Dataset excerpts:

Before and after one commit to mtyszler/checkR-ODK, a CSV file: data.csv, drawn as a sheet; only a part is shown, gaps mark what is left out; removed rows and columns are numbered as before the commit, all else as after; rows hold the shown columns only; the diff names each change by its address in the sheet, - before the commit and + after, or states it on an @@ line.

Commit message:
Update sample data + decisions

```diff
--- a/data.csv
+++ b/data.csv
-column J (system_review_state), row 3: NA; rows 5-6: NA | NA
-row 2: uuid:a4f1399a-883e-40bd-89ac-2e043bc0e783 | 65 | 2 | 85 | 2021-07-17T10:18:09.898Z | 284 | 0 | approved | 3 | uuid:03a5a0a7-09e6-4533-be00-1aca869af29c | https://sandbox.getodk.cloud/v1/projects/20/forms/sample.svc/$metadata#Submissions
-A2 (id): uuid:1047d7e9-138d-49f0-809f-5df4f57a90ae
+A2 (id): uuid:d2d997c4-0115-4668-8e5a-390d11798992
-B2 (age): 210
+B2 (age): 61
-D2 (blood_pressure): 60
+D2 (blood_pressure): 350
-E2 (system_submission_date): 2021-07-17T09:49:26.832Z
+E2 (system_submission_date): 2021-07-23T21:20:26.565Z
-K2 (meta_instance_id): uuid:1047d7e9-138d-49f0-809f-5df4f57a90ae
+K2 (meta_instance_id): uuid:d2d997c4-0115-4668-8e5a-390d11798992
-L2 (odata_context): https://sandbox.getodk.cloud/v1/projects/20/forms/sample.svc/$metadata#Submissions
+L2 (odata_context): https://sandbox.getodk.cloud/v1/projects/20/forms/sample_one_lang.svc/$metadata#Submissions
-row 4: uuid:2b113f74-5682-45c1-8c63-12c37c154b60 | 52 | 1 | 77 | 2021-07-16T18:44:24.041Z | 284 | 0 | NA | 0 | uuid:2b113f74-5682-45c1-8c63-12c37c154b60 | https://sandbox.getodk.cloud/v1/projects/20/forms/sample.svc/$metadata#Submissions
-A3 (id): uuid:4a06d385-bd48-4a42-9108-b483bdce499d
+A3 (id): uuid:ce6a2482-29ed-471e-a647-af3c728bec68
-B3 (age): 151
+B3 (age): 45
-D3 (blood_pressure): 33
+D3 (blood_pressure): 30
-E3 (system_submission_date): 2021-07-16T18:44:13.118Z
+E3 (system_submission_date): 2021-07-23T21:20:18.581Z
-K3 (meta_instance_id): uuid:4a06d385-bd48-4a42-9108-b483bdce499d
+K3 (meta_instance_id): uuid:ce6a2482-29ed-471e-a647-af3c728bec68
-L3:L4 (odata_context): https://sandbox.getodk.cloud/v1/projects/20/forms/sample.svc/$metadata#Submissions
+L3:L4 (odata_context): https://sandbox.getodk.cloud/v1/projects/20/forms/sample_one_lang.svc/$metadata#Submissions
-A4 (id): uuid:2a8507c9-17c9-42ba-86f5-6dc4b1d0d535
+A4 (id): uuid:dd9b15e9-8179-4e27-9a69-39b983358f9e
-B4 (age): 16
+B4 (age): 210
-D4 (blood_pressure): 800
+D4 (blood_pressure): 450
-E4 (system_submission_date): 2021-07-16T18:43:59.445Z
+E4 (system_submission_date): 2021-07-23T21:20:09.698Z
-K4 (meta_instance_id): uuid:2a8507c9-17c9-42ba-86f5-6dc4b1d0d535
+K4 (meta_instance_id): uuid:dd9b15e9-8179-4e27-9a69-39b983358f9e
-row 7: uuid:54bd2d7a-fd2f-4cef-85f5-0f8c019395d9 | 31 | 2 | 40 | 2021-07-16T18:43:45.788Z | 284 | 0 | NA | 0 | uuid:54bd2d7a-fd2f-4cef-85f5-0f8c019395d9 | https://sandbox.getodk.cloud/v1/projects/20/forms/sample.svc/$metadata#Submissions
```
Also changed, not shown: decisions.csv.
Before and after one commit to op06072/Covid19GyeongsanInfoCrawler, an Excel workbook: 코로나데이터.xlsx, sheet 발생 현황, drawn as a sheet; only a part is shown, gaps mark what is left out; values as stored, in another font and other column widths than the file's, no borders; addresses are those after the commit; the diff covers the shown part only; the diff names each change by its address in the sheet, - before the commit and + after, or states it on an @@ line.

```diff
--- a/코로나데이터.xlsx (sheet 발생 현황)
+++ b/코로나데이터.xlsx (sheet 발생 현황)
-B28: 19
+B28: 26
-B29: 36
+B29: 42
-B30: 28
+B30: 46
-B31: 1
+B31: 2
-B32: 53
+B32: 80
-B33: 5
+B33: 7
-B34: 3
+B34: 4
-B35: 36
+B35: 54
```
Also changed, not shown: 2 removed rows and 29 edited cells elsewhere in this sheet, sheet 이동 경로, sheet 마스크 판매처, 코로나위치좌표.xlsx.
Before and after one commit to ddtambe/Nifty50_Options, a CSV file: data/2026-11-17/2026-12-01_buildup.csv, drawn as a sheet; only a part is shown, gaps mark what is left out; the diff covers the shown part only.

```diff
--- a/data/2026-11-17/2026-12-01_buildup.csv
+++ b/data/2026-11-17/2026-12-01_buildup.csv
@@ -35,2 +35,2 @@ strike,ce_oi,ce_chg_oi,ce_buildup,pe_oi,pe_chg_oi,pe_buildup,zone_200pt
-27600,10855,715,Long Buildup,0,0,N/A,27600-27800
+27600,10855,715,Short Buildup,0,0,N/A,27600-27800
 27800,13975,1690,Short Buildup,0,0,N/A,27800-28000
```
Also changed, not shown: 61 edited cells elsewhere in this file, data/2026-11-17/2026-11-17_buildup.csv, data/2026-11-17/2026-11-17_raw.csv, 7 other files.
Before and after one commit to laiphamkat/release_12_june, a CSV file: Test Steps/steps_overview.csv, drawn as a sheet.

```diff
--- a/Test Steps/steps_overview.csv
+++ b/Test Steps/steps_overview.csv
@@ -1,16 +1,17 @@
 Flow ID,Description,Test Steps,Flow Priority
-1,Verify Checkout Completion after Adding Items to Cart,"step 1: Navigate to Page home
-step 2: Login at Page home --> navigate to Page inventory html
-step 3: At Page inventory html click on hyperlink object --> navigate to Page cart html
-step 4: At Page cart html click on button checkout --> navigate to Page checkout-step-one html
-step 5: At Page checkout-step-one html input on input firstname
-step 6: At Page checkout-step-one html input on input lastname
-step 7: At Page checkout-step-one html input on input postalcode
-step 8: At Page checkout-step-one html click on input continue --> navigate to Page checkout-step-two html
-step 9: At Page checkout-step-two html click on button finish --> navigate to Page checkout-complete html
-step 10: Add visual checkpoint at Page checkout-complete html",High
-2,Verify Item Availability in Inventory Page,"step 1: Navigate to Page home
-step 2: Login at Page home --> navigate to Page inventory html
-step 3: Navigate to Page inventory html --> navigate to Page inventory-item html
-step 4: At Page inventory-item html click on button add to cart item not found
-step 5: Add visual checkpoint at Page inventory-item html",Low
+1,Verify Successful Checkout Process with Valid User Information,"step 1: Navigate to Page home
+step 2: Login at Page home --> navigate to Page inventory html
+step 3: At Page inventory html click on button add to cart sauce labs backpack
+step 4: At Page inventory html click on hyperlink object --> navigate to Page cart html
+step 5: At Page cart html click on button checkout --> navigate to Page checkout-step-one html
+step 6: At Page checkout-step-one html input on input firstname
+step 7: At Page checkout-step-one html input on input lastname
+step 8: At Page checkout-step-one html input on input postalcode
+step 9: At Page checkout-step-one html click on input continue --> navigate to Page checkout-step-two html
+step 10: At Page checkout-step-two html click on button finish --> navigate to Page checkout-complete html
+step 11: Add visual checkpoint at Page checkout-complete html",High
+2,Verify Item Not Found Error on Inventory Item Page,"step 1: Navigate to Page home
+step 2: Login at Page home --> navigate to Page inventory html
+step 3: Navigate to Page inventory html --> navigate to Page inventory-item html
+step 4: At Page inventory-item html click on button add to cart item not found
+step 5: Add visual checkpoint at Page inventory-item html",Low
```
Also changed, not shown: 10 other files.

### EXERCISE BRIEF
Whichever lines of the data include the word "continue", pull them out.

### ANSWER SPACE
-step 8: At Page checkout-step-one html click on input continue --> navigate to Page checkout-step-two html
+step 9: At Page checkout-step-one html click on input continue --> navigate to Page checkout-step-two html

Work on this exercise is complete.